Rosh Hashanah Day 1 Sermon

Posted October 6th, 2016 by Or Shalom London with No Comments
Rosh Hashanah Day 1
Rabbi Catharine Clark @ Congregation Or Shalom
October 3, 2016 ▪ London, Ontario
Shanah tovah.  The Torah reading for today begins with the miraculous birth of Isaac to Sarah and Abraham.  It continues with another celebration, a feast in honor of Isaac’s weaning.
After that, a sour note is hit.  Sarah orders her husband to cast out his other wife, Hagar, and his other son, Ishmael.  Abraham refuses at first, but God orders him to heed Sarah’s voice.  Abraham sends them out into the desert woefully under-provisioned, with only one skin of water.  Abraham’s most reasonable expectation had to have been that Hagar and Ishmael would die.
Tomorrow’s Torah reading continues Abraham’s story.  It too is a difficult one.  Abraham nearly sacrifices his son Isaac.  When an angel stays his hand at the last minute, Abraham returns to Beersheba without Isaac.
At the end of today’s Torah reading, between these stories of losing his sons, Abraham forms a treaty with Avimelech, King of Gerar.  In the course of their negotiations, Avimelech says to Abraham   אֱלֹהִים עִמְּךָ בְּכֹל אֲשֶׁר-אַתָּה עֹשֶׂה “God is with you in all that you do.”

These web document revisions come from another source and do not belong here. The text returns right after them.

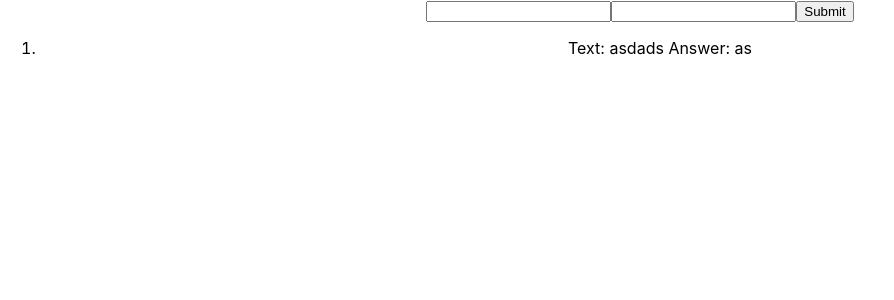
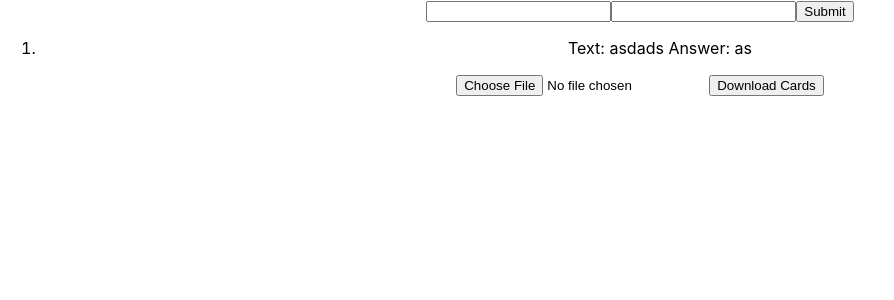
Before and after one commit to DivSam/McHacks, a React (Create React App) app in the folder client/: page /cards in a window 1280 px wide. Shown: the top 300 px of the page, without its empty margins (0-894 px from the left). Built offline with nearby package versions, Linux system fonts and the light colour scheme.

Commit message:
Add upload download quizlets

```diff
--- a/client/src/quizlets/cardsaver.js
+++ b/client/src/quizlets/cardsaver.js
@@ -1,16 +1,23 @@
 import React, { Component } from 'react';
 
 export default class Cardsaver extends Component{
+
     constructor(props){
         super(props)
         this.state = {
-            cards_saved:[["asdads", "as"]],
+            cards_saved:[["asdads","as"]],
             text:'',
-            answer:''
+            answer:'',
+            selectedfile: null,
+            filereader:null
         };
+
         this.handleText = this.handleText.bind(this)
         this.handleAnswer = this.handleAnswer.bind(this)
         this.handleSubmit = this.handleSubmit.bind(this)
+        this.downloadCards = this.downloadCards.bind(this)
+        this.handleFileRead = this.handleFileRead.bind(this)
+        this.onFileChange = this.onFileChange.bind(this)
     }
 
     handleText(event){
@@ -28,17 +35,45 @@ export default class Cardsaver extends Component{
         })
     }
     handleSubmit(event){
-        console.log(this.state.text)
-        console.log(this.state.answer)
 
         this.setState({
             cards_saved:this.state.cards_saved.concat([[this.state.text, this.state.answer]]),
-            text:this.state.text,
-            answer:this.state.answer
+            text:'',
+            answer:''
             })
-        console.log(this.state.cards_saved)
         event.preventDefault();
     }
+    downloadCards(){
+        const fileData = JSON.stringify(this.state.cards_saved);
+        const blob = new Blob([fileData], {type: "text/plain"});
+        const url = URL.createObjectURL(blob);
+        const link = document.createElement('a');
+        link.download = 'filename.json';
+        link.href = url;
+        link.click();
+
+    }
+    handleFileRead(){
+        const content = JSON.parse(this.state.filereader.result)
+        this.setState({
+            cards_saved:content
+        })
+    }
+    onFileChange(event){
+        let newfilereader = new FileReader()
+
+        newfilereader.onloadend = this.handleFileRead
+        let blob = new Blob(event.target.files)
+        newfilereader.readAsText(blob)
+        this.setState({
+            filereader:newfilereader
+        })
+
+        event.preventDefault();
+
+
+    }
+
     render(){
             const cards_saved = this.state.cards_saved
             const cards_render = cards_saved.map((answer) =>{
@@ -60,6 +95,11 @@ export default class Cardsaver extends Component{
                     {cards_render}
                 </ol>
             </div>
+
+            <input id = 'files' type = 'file' name = 'file' onChange={this.onFileChange}/>
+
+            <button type = 'button' onClick = {this.downloadCards}>Download Cards</button>
+
         </div>
         )
     }
```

Which raises one important question:  What?!
Abraham just sent his second wife and first son off to what he must have believed would be their deaths.  He did so at the command of his first wife, whom, the Torah suggests, he never speaks to again.  Soon, he will almost kill his second son, and never speak to him again either.
Yet, Avimelech says to him אֱלֹהִים עִמְּךָ בְּכֹל אֲשֶׁר-אַתָּה עֹשֶׂה, “God is with you in all that you do.”  What could Avimelech possibly be thinking?  How on earth could this be his read of Abraham’s situation?

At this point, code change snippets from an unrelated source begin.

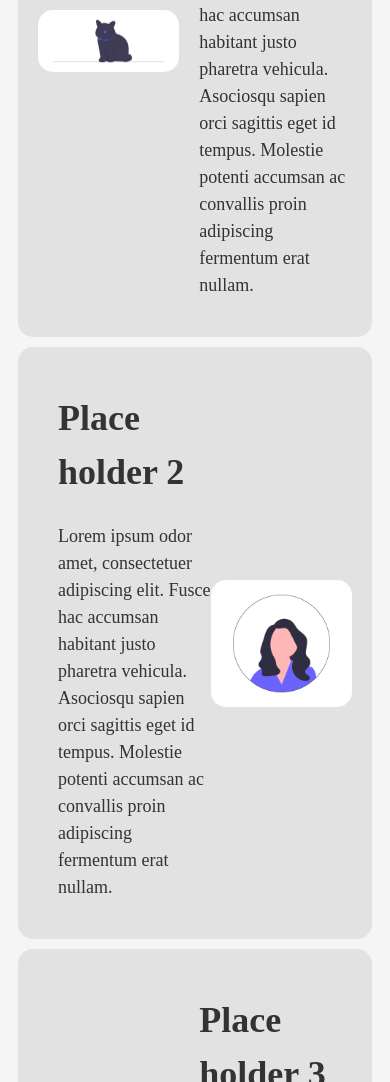
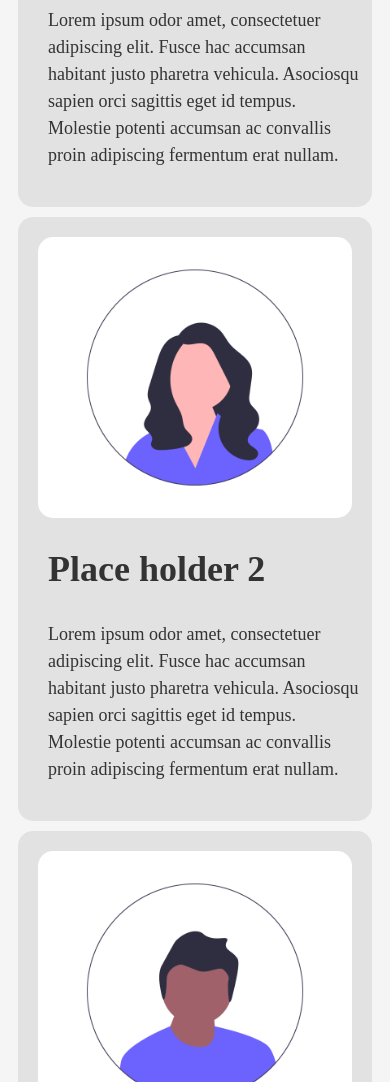
Before and after one commit to doghead71/VectorWebDesign20241028, a plain HTML site: page website/pages/about.html in a window 390 px wide. Shown: the part 464-1546 px from the top of the page. Drawn offline with Linux system fonts and the light colour scheme.

Commit message:
define media query for mobile view'

```diff
--- a/website/css/style.css
+++ b/website/css/style.css
@@ -130,3 +130,20 @@ nav ul li a:hover{
     line-height: 1.5;
     color: #333;
 }
+
+@media screen and (max-width: 600px){
+    .z-container{
+        flex-direction: column;
+    }
+    .image{
+        width: 100%;
+    }
+    .z-text{
+        width: 100%;
+    }
+
+    .z-container:nth-child(even){
+        flex-direction: column;
+    }
+
+}
```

Well, I can only assume that Avimelech’s impression came from reading Abraham’s Facebook posts.
Which is anachronistic, except that Rashi basically agrees with this interpretation.
Rashi explains that Avimelech had seen Abraham leave Sodom safe and sound even though God destroyed the entire area, had known about Abraham’s victory over King Kedarla’omer and his allies back in Genesis Chapter 14, and had heard that Abraham and Sarah were blessed with a child in their old age.  Apparently, Avimelech didn’t know how badly three of Abraham’s primary relationships were going, and he could not have known how horribly the fourth of his key relationships was about to go.
This sort of selective news that Avimelech had about his acquaintance Abraham is exactly the sort of selective news many of us have about the people with whom we went to high school and the friends we haven’t seen since university.  Regardless of whether we use Facebook, we are much more likely to know that our high school classmate got engaged than that another classmate’s long-time boyfriend just moved out.  We are much more likely to hear the good news that our bridge partner’s granddaughter got into Ivey than the bad news that our poker buddy’s grandson is in rehab again.
People are simply much more likely to broadcast the good things that happen to them and their families and to stay quiet about the setbacks, big or small.  In our culture of competitiveness, our own relatives pass on the accomplishments of our contemporaries as a passive-aggressive goad so that we will work harder and strive a little more.  If your mom even heard about the divorces and bankruptcies of her friends’ children, she has no need to share this info with you.  You’re too busy at work – or you should be, anyway.
Thus, we end up seeing the world through the same lens with which Avimelech viewed Abraham.  From the outside, everything looks good in everyone else’s lives.
At the High Holy Days, this point about Avimelech’s perspective can offer some comfort.  In the season of repentance, one of the sins which we confess in the Al Cheit prayer of Yom Kippur is the sin of envy.  We resent our colleague’s happy marriage or our cousin’s huge house in the right neighborhood, and we want these good fortunes for ourselves.  Yet, in the Al Cheit section of the Amidah, we say, “On account of the sin that we sinned before You of בצרות עין, ‘envy’ forgive us, pardon us, grant us atonement.”  This confession is effective only if we resolve not to do it again.
We could change our nature, but it might be easier to take off our Avimelech glasses and realize that we almost certainly don’t have the full picture of anyone else’s life, not even of our close friends or family members.  The Torah reading for today and Avimelech’s wild misread of Abraham’s situation teach us that our envy is not only a sin, but also perhaps misplaced.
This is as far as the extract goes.